Scientists Develop GM Anthocyanin-Expressing Citrus

March 9, 2016

Scientists from the Citrus Research and Education Center at the University of Florida have genetically modified a lime containing some similar genetic factors that are expressed in grape skin and blood orange pulp. These modified Mexican limes have a protein that induces anthocyanin biosynthesis, causing the limes to develop a range of colors in the pulp from dark purple to fuchsia.

Manjul Dutt, a horticultural scientist, said "Anthocyanins are beneficial bioflavonoids that have numerous roles in human well-being. Numerous pharmacological studies have implicated their intake to the prevention of a number of human health issues, such as obesity and diabetes."

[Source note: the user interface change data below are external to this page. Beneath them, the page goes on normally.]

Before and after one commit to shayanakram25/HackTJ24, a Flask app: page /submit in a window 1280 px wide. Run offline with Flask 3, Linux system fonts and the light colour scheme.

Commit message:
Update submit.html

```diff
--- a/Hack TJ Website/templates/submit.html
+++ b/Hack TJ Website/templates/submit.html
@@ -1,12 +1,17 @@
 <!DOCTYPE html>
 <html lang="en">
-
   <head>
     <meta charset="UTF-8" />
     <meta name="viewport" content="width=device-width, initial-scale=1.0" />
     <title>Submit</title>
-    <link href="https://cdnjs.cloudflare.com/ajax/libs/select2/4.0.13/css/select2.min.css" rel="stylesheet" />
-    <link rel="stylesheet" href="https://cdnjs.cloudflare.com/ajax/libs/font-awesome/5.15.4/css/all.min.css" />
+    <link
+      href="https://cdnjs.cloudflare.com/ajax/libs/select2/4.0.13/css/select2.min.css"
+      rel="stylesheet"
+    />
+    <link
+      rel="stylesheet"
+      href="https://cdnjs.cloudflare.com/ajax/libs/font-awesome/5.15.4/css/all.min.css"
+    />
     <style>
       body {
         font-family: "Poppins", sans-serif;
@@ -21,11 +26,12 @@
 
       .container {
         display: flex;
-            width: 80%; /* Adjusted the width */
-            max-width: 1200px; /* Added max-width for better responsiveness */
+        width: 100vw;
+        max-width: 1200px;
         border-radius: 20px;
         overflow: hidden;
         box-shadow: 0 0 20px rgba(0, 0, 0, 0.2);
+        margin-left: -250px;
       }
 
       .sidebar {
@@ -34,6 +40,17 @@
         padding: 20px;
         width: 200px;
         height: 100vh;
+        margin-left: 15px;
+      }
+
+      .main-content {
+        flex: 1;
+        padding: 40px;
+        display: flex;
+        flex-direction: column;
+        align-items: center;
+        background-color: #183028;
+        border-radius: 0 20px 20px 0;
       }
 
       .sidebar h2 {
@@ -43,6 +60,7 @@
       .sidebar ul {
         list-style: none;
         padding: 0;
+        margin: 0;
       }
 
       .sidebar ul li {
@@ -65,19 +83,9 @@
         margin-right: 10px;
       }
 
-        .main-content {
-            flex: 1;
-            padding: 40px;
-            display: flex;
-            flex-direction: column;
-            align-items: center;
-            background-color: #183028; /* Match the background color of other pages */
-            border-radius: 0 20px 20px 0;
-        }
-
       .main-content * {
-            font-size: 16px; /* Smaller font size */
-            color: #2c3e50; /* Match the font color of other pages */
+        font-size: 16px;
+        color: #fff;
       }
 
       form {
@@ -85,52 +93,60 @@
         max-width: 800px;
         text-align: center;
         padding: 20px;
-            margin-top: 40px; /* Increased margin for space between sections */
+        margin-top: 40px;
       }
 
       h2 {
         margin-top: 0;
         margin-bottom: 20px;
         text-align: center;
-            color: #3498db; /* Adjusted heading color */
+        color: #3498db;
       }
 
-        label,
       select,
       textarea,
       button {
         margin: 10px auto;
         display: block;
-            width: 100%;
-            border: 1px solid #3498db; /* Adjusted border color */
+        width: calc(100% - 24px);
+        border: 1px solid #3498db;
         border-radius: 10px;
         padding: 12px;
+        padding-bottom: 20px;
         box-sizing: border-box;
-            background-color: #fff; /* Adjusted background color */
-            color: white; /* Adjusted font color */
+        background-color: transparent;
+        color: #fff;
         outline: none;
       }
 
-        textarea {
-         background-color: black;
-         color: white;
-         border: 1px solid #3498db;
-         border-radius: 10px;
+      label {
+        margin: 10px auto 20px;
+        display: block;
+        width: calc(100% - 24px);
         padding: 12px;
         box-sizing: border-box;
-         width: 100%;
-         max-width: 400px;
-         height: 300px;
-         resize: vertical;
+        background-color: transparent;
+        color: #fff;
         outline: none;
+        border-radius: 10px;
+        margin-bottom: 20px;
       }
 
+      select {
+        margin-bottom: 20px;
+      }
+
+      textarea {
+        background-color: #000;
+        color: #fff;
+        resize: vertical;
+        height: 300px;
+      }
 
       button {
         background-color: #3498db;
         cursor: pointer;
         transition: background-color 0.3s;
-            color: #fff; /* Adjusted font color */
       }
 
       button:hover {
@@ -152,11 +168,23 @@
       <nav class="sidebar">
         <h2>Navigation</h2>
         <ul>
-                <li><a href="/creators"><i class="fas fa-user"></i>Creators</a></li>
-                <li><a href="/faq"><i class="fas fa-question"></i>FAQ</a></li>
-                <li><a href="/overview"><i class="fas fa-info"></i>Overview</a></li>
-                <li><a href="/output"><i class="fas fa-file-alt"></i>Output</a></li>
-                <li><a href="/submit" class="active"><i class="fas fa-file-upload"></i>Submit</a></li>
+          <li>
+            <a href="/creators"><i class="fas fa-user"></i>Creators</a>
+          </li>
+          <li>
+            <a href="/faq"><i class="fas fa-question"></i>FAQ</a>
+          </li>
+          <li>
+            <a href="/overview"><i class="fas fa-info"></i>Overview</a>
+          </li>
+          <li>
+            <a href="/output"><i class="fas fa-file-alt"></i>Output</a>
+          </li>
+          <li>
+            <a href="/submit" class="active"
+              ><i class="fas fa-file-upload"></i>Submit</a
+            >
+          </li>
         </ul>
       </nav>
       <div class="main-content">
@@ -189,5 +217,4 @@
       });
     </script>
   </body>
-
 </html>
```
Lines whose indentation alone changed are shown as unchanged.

The new limes were developed using genes from the red grape "Ruby Seedless" and the Blood Orange "Moro." Research on the utilization of these genes was conducted initially to develop a more consumer-friendly, alternative, plant-derived system. They are the first step towards Florida farmers producing blood oranges and, possibly, a new grapefruit cultivar. In addition to changing the color of the fruit, the introduction of anthocyanins also changes the color of leaves, stems and flowers, and could lead to the creation of ornamental citrus plants.

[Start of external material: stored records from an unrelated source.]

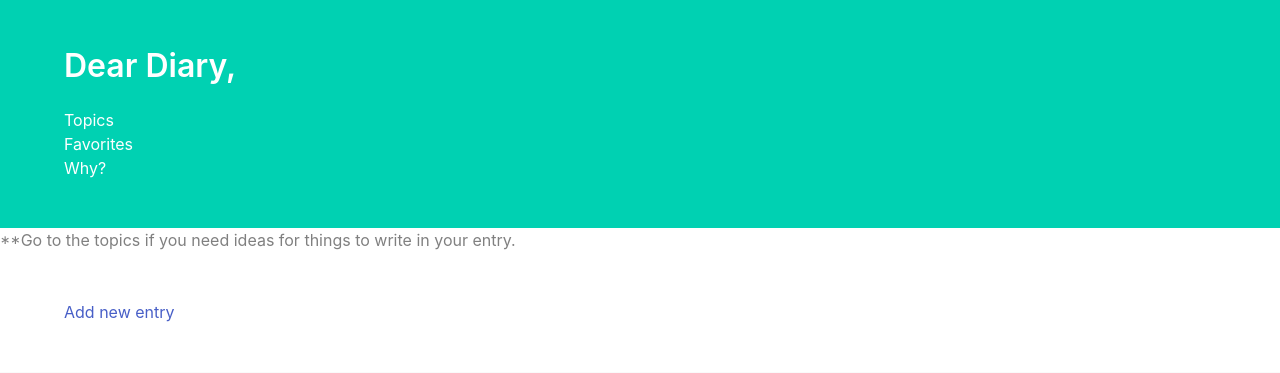
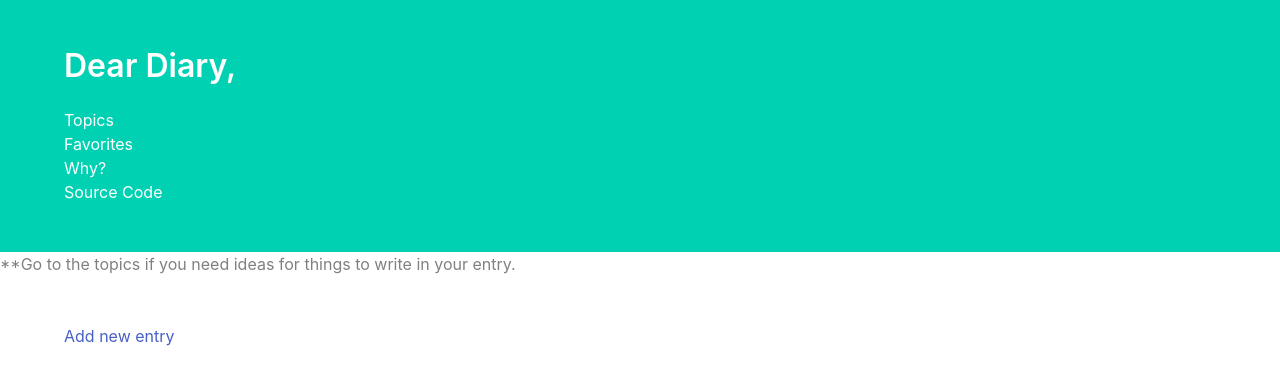
Before and after one commit to kelg06/django-project, a Django app: page / in a window 1280 px wide. Shown: the top 373 px of the page. Run offline with Django 5.2, Linux system fonts and the light colour scheme; data that the repository does not hold is empty; some libraries are stand-ins or nearby versions.

Commit message:
heroku stuffff

```diff
--- a/app/templates/entries/about.html
+++ b/app/templates/entries/about.html
@@ -19,6 +19,7 @@
                 <a href="{% url 'home' %}"><h2>Dear Diary</h2></a>
                 <a href="{% url 'topic' %}"><h2>Topics</h2></a>
                 <a href="{% url 'fav' %}"><h2>Favorites</h2></a>
+                <a href="https://github.com/kelg06/django-project">Source Code</a>
             </div>
         </div>
     </section>
--- a/app/templates/entries/favorites.html
+++ b/app/templates/entries/favorites.html
@@ -19,6 +19,7 @@
                 <a href="{% url 'about' %}"><h2>Why?</h2></a>
                 <a href="{% url 'home' %}"><h2>Dear Diary</h2></a>
                 <a href="{% url 'topic' %}"><h2>Topics</h2></a>
+                <a href="https://github.com/kelg06/django-project">Source Code</a>
             </div>
         </div>
     </section>
--- a/app/templates/entries/index.html
+++ b/app/templates/entries/index.html
@@ -21,6 +21,7 @@
                 <a href="{% url 'topic' %}"><h2>Topics</h2></a>
                 <a href="{% url 'fav' %}"><h2>Favorites</h2></a>
                 <a href="{% url 'about' %}"><h2>Why?</h2></a>
+                <a href="https://github.com/kelg06/django-project">Source Code</a>
             </div>
         </div>
     </section>
--- a/app/templates/entries/topic.html
+++ b/app/templates/entries/topic.html
@@ -19,6 +19,7 @@
                 <a href="{% url 'fav' %}"><h2>Favorites</h2></a>
                 <a href="{% url 'about' %}"><h2>Why?</h2></a>
                 <a href="{% url 'home' %}"><h2>Dear Diary</h2></a>
+                <a href="https://github.com/kelg06/django-project">Source Code</a>
             </div>
         </div>
     </section>
```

For more information, read the news release from the University of Florida.